This horse hogged the trail and we could not get past.  We ended up hiding in the bushes while it wandered back and forth, snorting and pawing the ground.  Then it saw us and ran.  GAH. 

At camp, we ate burritos and they were so good!
We hung out in our skeeter netting.  Matt and Chan decided to walk back to Plum Orchard for the sunset, I thought about it but opted to just brush my teeth and get some rest.  They came crashing back a while later, full of tales of more horses and armadillos.

Thursday morning we got up before the sunrise and packed, then walked a mile a half back over to the beach so we could walk on it and avoid the brushy narrow trail.  There is QUITE the climb through the dunes to get there, which was not fun with a pack on!

horses off in the distance

deer prints.
They only ever led up from the water, never toward it.
Selkie Deer.

We walked 4 more miles down the beach to Stafford and cut back to Pratt's Trail and then to the Parallel Trail from there. 
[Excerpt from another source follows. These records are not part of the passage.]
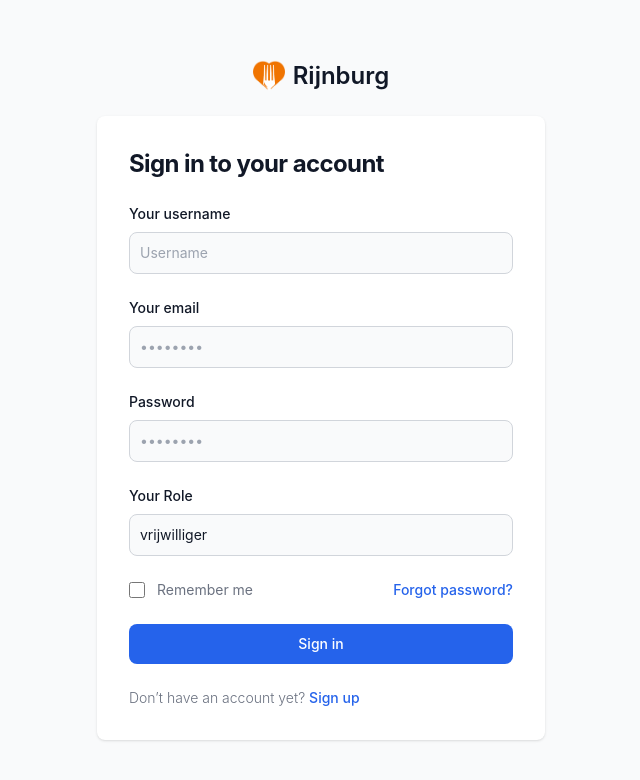
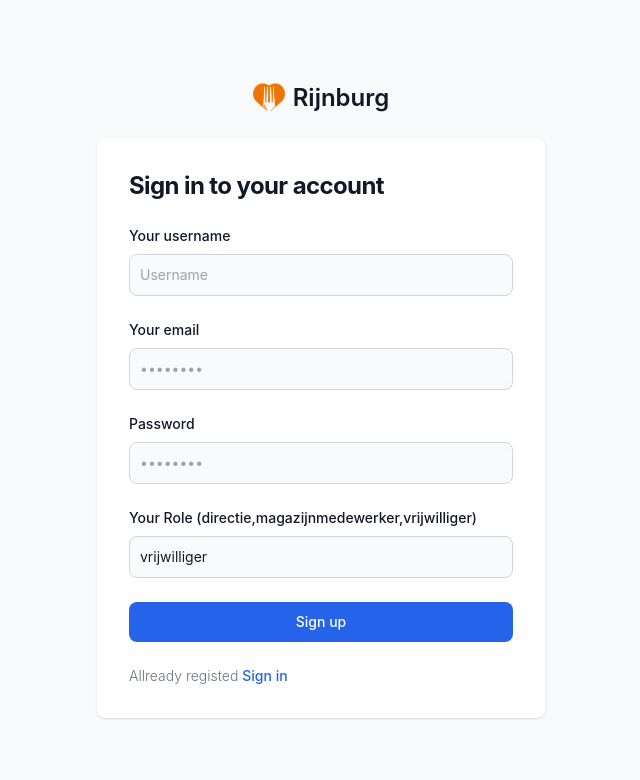
Before and after one commit to Adnanebds/ExamensFrontEnd, a React (Create React App) app: page /registreren in a window 1280 px wide. Shown: the top 780 px of the page, without its empty margins (319-959 px from the left). Built offline with nearby package versions, Linux system fonts and the light colour scheme.

Commit message:
Update Registration.jsx

```diff
--- a/src/components/Registration.jsx
+++ b/src/components/Registration.jsx
@@ -58,23 +58,12 @@ function Registration() {
                       <input type="password" name="password" id="password" placeholder="••••••••" class="bg-gray-50 border border-gray-300 text-gray-900 sm:text-sm rounded-lg focus:ring-primary-600 focus:border-primary-600 block w-full p-2.5 dark:bg-gray-700 dark:border-gray-600 dark:placeholder-gray-400 dark:text-white dark:focus:ring-blue-500 dark:focus:border-blue-500" value={password} onChange={({ target }) => setPassword(target.value)} required=""/>
                   </div>
                   <div>
-                      <label for="role" class="block mb-2 text-sm font-medium text-gray-900 dark:text-white">Your Role</label>
+                      <label for="role" class="block mb-2 text-sm font-medium text-gray-900 dark:text-white">Your Role (directie,magazijnmedewerker,vrijwilliger) </label>
                       <input type="role" name="role" id="role" placeholder="••••••••" class="bg-gray-50 border border-gray-300 text-gray-900 sm:text-sm rounded-lg focus:ring-primary-600 focus:border-primary-600 block w-full p-2.5 dark:bg-gray-700 dark:border-gray-600 dark:placeholder-gray-400 dark:text-white dark:focus:ring-blue-500 dark:focus:border-blue-500" value={role} onChange={({ target }) => setRole(target.value)} required=""/>
                   </div>
-                  <div class="flex items-center justify-between">
-                      <div class="flex items-start">
-                          <div class="flex items-center h-5">
-                            <input id="remember" aria-describedby="remember" type="checkbox" class="w-4 h-4 border border-gray-300 rounded bg-gray-50 focus:ring-3 focus:ring-primary-300 dark:bg-gray-700 dark:border-gray-600 dark:focus:ring-primary-600 dark:ring-offset-gray-800" required=""/>
-                          </div>
-                          <div class="ml-3 text-sm">
-                            <label for="remember" class="text-gray-500 dark:text-gray-300">Remember me</label>
-                          </div>
-                      </div>
-                      <a href="/vergeten" class="text-sm font-medium text-primary-600 hover:underline dark:text-primary-500">Forgot password?</a>
-                  </div>
-                  <button type="submit" class="w-full text-white bg-primary-600 hover:bg-primary-700 focus:ring-4 focus:outline-none focus:ring-primary-300 font-medium rounded-lg text-sm px-5 py-2.5 text-center dark:bg-primary-600 dark:hover:bg-primary-700 dark:focus:ring-primary-800">Sign in</button>
+                  <button type="submit" class="w-full text-white bg-primary-600 hover:bg-primary-700 focus:ring-4 focus:outline-none focus:ring-primary-300 font-medium rounded-lg text-sm px-5 py-2.5 text-center dark:bg-primary-600 dark:hover:bg-primary-700 dark:focus:ring-primary-800">Sign up</button>
                   <p class="text-sm font-light text-gray-500 dark:text-gray-400">
-                      Don’t have an account yet? <a href="/registreren" class="font-medium text-primary-600 hover:underline dark:text-primary-500">Sign up</a>
+                      Allready registed <a href="/login" class="font-medium text-primary-600 hover:underline dark:text-primary-500">Sign in</a>
                   </p>
               </form>
           </div>
```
The hike from Stafford to Sea Camp is about 3.5 more miles.  It was easier going this time, it was before the heat of the way and we didn't have as much food or water weighing us down,
Chan did the entire thing barefoot.  I did all but the last 3 miles barefoot as well.

Our site at Sea Camp, site 12.

TWO tables, nice!
And a food cage.  Which we needed.

site 12 has a private trail to the bathroom
the bathroom has a spring fed shower.

The boardwalk to the beach

After it cooled off a bit, we decided to go for a walk.  Because the 9 miles that morning with full packs wasn't cutting it for this family. ha!

We walked the half mile to the dock and watched the dolphins and the fiddler crabs for a while.

We headed down island to Dungeness along the River Trail.

osprey nest in the chimney top

I switched to black and white because there's nothing else for it.

We cut back across to the beach from Dungeness, passing the cemetery and salt marsh

and more horses

and turkey

The final mile back was along the beach, giving us a 15 mile day!
I enjoyed my icy shower afterward.

4 days of sweat and sea water.  My hair was FRIED.
I didn't bring shampoo, but I had a bottle of this stuff which worked really well.
Will buy more!

Friday morning, we packed up and took the 10:15 ferry back to avoid that sweltering part of the day!

Goodbye, Cumberland Island!

About Me

Unschooling mama from the start with 2014, 2016 and 2018 graduation dates. I enjoy camping, reading, swimming, hiking and photography.